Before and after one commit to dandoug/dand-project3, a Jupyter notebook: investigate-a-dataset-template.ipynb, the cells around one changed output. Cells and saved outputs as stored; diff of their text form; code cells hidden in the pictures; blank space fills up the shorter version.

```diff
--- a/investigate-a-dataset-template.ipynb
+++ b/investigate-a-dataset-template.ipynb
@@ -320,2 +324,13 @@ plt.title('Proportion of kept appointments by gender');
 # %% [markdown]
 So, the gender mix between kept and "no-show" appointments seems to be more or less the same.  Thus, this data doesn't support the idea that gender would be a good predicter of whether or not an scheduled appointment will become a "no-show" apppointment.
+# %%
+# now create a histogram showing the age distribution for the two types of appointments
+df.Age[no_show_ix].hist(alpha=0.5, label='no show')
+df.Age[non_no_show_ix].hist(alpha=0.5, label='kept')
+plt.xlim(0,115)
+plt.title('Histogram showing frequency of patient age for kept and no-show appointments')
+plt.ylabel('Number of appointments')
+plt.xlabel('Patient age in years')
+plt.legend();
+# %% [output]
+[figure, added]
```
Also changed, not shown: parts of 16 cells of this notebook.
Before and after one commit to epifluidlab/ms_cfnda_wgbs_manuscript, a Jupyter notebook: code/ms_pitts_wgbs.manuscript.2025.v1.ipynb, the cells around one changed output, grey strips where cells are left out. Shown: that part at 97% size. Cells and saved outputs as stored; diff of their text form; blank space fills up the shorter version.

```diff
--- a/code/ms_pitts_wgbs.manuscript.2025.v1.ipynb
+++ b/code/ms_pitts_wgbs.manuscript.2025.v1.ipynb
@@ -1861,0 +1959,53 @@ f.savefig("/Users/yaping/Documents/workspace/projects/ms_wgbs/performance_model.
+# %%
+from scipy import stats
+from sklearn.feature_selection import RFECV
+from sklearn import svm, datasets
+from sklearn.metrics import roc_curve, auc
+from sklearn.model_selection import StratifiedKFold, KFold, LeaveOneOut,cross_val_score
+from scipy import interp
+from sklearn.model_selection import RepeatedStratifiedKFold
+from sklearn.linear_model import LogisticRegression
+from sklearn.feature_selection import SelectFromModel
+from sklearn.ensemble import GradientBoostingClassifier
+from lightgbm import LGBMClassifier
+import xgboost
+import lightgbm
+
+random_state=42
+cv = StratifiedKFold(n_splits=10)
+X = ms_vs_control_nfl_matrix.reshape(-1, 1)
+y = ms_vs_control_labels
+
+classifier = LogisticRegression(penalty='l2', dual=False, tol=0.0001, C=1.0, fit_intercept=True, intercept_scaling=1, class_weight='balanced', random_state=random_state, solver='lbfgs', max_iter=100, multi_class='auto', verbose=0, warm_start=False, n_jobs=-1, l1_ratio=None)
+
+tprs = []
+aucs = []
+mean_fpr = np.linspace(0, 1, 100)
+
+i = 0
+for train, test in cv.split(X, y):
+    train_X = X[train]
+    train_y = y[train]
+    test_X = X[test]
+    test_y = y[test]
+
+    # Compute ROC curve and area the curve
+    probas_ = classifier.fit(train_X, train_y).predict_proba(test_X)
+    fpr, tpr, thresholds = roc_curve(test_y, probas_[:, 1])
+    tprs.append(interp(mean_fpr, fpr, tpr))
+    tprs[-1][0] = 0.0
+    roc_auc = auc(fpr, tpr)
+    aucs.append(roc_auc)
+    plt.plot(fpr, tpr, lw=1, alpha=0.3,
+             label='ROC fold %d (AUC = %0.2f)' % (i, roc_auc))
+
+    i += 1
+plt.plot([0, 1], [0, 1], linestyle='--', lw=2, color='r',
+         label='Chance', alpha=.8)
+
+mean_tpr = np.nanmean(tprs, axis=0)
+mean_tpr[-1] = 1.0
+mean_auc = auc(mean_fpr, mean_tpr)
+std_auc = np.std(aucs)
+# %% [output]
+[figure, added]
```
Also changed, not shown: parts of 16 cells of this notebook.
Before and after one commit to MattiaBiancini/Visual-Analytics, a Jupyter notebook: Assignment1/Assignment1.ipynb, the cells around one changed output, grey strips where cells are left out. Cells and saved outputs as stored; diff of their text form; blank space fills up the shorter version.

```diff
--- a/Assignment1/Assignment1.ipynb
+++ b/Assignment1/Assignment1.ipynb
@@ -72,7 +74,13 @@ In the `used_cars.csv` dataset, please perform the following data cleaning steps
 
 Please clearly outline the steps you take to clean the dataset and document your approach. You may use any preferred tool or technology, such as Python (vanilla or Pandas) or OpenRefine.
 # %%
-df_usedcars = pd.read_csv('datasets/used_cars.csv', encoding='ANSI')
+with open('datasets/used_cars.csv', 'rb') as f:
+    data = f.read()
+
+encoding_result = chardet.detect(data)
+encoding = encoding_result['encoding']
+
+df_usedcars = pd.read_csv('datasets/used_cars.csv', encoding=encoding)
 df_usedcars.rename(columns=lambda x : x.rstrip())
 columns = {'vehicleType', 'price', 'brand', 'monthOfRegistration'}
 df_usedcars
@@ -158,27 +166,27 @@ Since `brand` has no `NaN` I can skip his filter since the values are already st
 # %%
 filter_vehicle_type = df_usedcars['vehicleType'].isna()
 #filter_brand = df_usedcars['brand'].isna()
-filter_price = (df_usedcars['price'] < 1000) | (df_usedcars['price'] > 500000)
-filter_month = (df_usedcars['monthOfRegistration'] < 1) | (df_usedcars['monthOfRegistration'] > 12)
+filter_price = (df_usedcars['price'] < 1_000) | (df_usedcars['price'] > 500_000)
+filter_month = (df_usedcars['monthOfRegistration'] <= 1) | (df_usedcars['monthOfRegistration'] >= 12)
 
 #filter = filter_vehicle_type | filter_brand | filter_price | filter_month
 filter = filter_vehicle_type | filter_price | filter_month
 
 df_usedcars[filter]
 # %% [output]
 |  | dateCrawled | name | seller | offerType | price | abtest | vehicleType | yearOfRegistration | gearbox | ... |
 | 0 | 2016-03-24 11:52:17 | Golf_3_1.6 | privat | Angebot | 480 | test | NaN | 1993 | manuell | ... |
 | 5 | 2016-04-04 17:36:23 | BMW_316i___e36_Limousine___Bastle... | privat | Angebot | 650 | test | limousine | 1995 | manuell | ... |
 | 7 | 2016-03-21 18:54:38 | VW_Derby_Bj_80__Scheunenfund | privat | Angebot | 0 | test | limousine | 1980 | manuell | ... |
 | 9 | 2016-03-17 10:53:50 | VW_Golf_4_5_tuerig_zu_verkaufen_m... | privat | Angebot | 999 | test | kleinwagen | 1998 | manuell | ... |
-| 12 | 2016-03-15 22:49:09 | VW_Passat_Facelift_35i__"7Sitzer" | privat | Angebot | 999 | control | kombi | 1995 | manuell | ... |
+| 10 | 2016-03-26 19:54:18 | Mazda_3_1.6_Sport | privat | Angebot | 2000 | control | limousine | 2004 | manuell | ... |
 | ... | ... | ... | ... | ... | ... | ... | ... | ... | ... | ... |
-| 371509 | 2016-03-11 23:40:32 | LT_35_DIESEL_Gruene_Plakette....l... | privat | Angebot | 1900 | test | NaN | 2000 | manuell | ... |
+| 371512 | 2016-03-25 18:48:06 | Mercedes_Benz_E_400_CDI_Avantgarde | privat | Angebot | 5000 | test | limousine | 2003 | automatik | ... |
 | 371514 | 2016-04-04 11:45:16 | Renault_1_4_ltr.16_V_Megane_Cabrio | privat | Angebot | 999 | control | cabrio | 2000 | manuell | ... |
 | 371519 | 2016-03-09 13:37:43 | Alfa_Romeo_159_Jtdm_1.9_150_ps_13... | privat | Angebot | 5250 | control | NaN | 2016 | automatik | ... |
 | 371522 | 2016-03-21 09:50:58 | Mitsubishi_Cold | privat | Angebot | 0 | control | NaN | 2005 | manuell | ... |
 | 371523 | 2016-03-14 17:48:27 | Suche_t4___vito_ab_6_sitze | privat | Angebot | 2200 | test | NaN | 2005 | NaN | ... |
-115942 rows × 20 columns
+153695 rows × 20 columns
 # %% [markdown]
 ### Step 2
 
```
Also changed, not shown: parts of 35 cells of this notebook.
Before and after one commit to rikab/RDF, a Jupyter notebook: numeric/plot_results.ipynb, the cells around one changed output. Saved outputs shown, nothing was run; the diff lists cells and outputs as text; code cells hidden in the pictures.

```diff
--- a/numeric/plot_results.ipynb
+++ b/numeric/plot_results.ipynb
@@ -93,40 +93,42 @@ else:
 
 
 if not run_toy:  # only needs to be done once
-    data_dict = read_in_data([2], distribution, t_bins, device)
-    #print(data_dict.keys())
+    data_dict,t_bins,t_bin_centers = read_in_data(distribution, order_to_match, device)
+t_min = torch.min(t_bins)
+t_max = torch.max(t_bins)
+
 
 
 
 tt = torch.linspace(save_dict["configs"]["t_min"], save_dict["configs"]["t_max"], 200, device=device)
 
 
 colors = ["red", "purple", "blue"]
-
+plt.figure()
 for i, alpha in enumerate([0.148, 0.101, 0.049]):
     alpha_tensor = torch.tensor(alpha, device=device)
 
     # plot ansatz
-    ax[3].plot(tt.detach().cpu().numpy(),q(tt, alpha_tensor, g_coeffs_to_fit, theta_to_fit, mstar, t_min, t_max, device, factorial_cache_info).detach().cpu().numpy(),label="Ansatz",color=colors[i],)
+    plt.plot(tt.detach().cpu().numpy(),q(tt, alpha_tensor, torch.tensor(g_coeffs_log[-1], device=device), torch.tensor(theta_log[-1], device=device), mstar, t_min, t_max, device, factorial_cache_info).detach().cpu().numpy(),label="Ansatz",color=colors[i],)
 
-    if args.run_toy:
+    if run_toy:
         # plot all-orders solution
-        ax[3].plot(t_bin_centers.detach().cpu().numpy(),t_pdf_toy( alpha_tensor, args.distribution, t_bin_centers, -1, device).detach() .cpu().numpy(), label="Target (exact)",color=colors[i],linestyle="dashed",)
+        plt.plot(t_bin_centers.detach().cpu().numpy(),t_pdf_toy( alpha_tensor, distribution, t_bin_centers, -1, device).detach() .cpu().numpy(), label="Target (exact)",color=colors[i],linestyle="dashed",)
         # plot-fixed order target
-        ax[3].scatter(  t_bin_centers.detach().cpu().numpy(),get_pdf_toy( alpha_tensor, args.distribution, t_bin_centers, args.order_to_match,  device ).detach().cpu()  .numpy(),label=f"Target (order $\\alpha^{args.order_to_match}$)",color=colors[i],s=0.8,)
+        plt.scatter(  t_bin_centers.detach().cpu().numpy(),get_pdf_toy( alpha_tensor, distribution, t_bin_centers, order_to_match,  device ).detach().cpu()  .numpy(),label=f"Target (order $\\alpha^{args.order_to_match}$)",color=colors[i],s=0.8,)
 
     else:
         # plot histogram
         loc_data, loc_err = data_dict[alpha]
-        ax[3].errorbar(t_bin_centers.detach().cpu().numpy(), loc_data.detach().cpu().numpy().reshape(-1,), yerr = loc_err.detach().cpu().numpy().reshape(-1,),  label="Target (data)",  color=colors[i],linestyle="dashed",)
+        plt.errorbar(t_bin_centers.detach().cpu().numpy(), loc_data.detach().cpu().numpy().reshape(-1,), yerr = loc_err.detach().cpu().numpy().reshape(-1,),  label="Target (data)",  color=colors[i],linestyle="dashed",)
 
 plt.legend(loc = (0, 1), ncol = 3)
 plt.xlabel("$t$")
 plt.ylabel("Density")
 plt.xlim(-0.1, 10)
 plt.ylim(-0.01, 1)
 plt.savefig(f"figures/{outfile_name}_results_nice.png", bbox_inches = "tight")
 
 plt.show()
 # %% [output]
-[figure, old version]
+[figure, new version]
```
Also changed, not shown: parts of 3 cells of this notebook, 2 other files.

> **Task brief**: Every line above that has the string "vehicleType" needs to be copied.

> **Response area**:
 columns = {'vehicleType', 'price', 'brand', 'monthOfRegistration'}
 filter_vehicle_type = df_usedcars['vehicleType'].isna()
 |  | dateCrawled | name | seller | offerType | price | abtest | vehicleType | yearOfRegistration | gearbox | ... |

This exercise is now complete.